(DATA EXTRACTS begins)
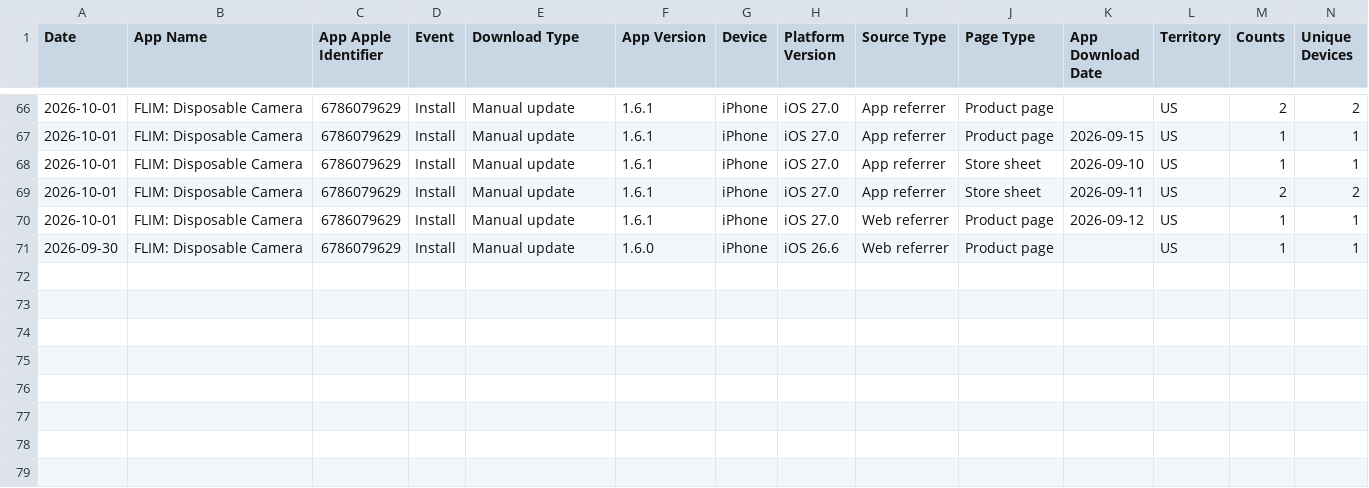
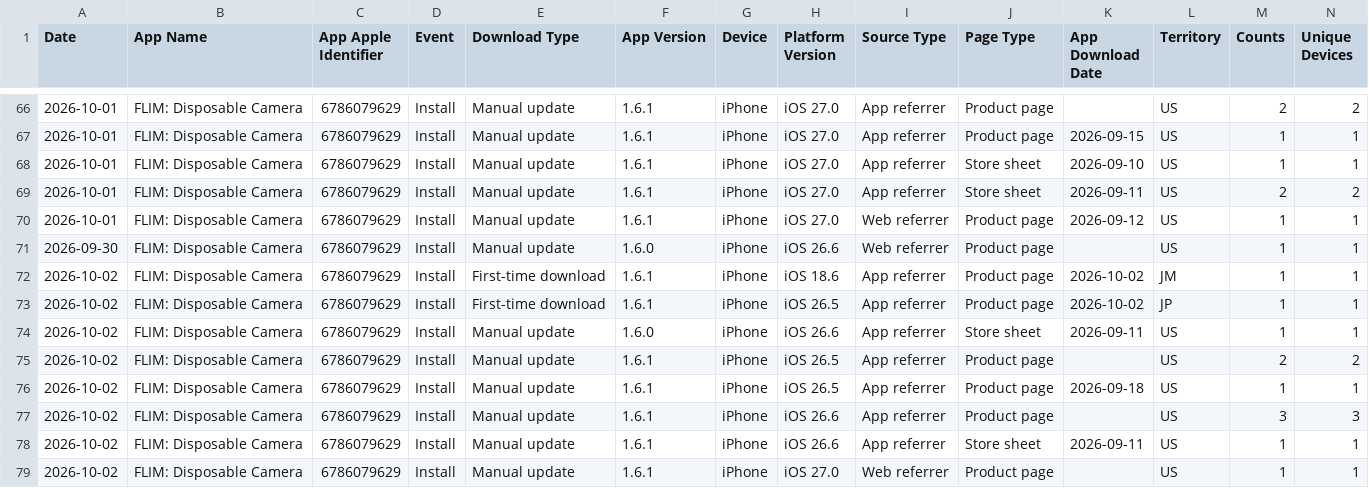
Before and after one commit to CodyBisram/flim, a TSV file: docs/asc/installs.tsv, drawn as a sheet; only a part is shown, gaps mark what is left out; the diff names each change by its address in the sheet, - before the commit and + after, or states it on an @@ line.

```diff
--- a/docs/asc/installs.tsv
+++ b/docs/asc/installs.tsv
+row 72: 2026-10-02 | FLIM: Disposable Camera | 6786079629 | Install | First-time download | 1.6.1 | iPhone | iOS 18.6 | App referrer | Product page | 2026-10-02 | JM | 1 | 1
+row 73: 2026-10-02 | FLIM: Disposable Camera | 6786079629 | Install | First-time download | 1.6.1 | iPhone | iOS 26.5 | App referrer | Product page | 2026-10-02 | JP | 1 | 1
+row 74: 2026-10-02 | FLIM: Disposable Camera | 6786079629 | Install | Manual update | 1.6.0 | iPhone | iOS 26.6 | App referrer | Store sheet | 2026-09-11 | US | 1 | 1
+row 75: 2026-10-02 | FLIM: Disposable Camera | 6786079629 | Install | Manual update | 1.6.1 | iPhone | iOS 26.5 | App referrer | Product page |  | US | 2 | 2
+row 76: 2026-10-02 | FLIM: Disposable Camera | 6786079629 | Install | Manual update | 1.6.1 | iPhone | iOS 26.5 | App referrer | Product page | 2026-09-18 | US | 1 | 1
+row 77: 2026-10-02 | FLIM: Disposable Camera | 6786079629 | Install | Manual update | 1.6.1 | iPhone | iOS 26.6 | App referrer | Product page |  | US | 3 | 3
+row 78: 2026-10-02 | FLIM: Disposable Camera | 6786079629 | Install | Manual update | 1.6.1 | iPhone | iOS 26.6 | App referrer | Store sheet | 2026-09-11 | US | 1 | 1
+row 79: 2026-10-02 | FLIM: Disposable Camera | 6786079629 | Install | Manual update | 1.6.1 | iPhone | iOS 27.0 | Web referrer | Product page |  | US | 1 | 1
```
Also changed, not shown: docs/asc/discovery.tsv, docs/asc/downloads.tsv, 1 other file.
(DATA EXTRACTS ends)
● YOUR OBJECTIVE: Leave out the pictures and return the rest of the records exactly.

● TASK OUTPUT:
Before and after one commit to CodyBisram/flim, a TSV file: docs/asc/installs.tsv, drawn as a sheet; only a part is shown, gaps mark what is left out; the diff names each change by its address in the sheet, - before the commit and + after, or states it on an @@ line.

```diff
--- a/docs/asc/installs.tsv
+++ b/docs/asc/installs.tsv
+row 72: 2026-10-02 | FLIM: Disposable Camera | 6786079629 | Install | First-time download | 1.6.1 | iPhone | iOS 18.6 | App referrer | Product page | 2026-10-02 | JM | 1 | 1
+row 73: 2026-10-02 | FLIM: Disposable Camera | 6786079629 | Install | First-time download | 1.6.1 | iPhone | iOS 26.5 | App referrer | Product page | 2026-10-02 | JP | 1 | 1
+row 74: 2026-10-02 | FLIM: Disposable Camera | 6786079629 | Install | Manual update | 1.6.0 | iPhone | iOS 26.6 | App referrer | Store sheet | 2026-09-11 | US | 1 | 1
+row 75: 2026-10-02 | FLIM: Disposable Camera | 6786079629 | Install | Manual update | 1.6.1 | iPhone | iOS 26.5 | App referrer | Product page |  | US | 2 | 2
+row 76: 2026-10-02 | FLIM: Disposable Camera | 6786079629 | Install | Manual update | 1.6.1 | iPhone | iOS 26.5 | App referrer | Product page | 2026-09-18 | US | 1 | 1
+row 77: 2026-10-02 | FLIM: Disposable Camera | 6786079629 | Install | Manual update | 1.6.1 | iPhone | iOS 26.6 | App referrer | Product page |  | US | 3 | 3
+row 78: 2026-10-02 | FLIM: Disposable Camera | 6786079629 | Install | Manual update | 1.6.1 | iPhone | iOS 26.6 | App referrer | Store sheet | 2026-09-11 | US | 1 | 1
+row 79: 2026-10-02 | FLIM: Disposable Camera | 6786079629 | Install | Manual update | 1.6.1 | iPhone | iOS 27.0 | Web referrer | Product page |  | US | 1 | 1
```
Also changed, not shown: docs/asc/discovery.tsv, docs/asc/downloads.tsv, 1 other file.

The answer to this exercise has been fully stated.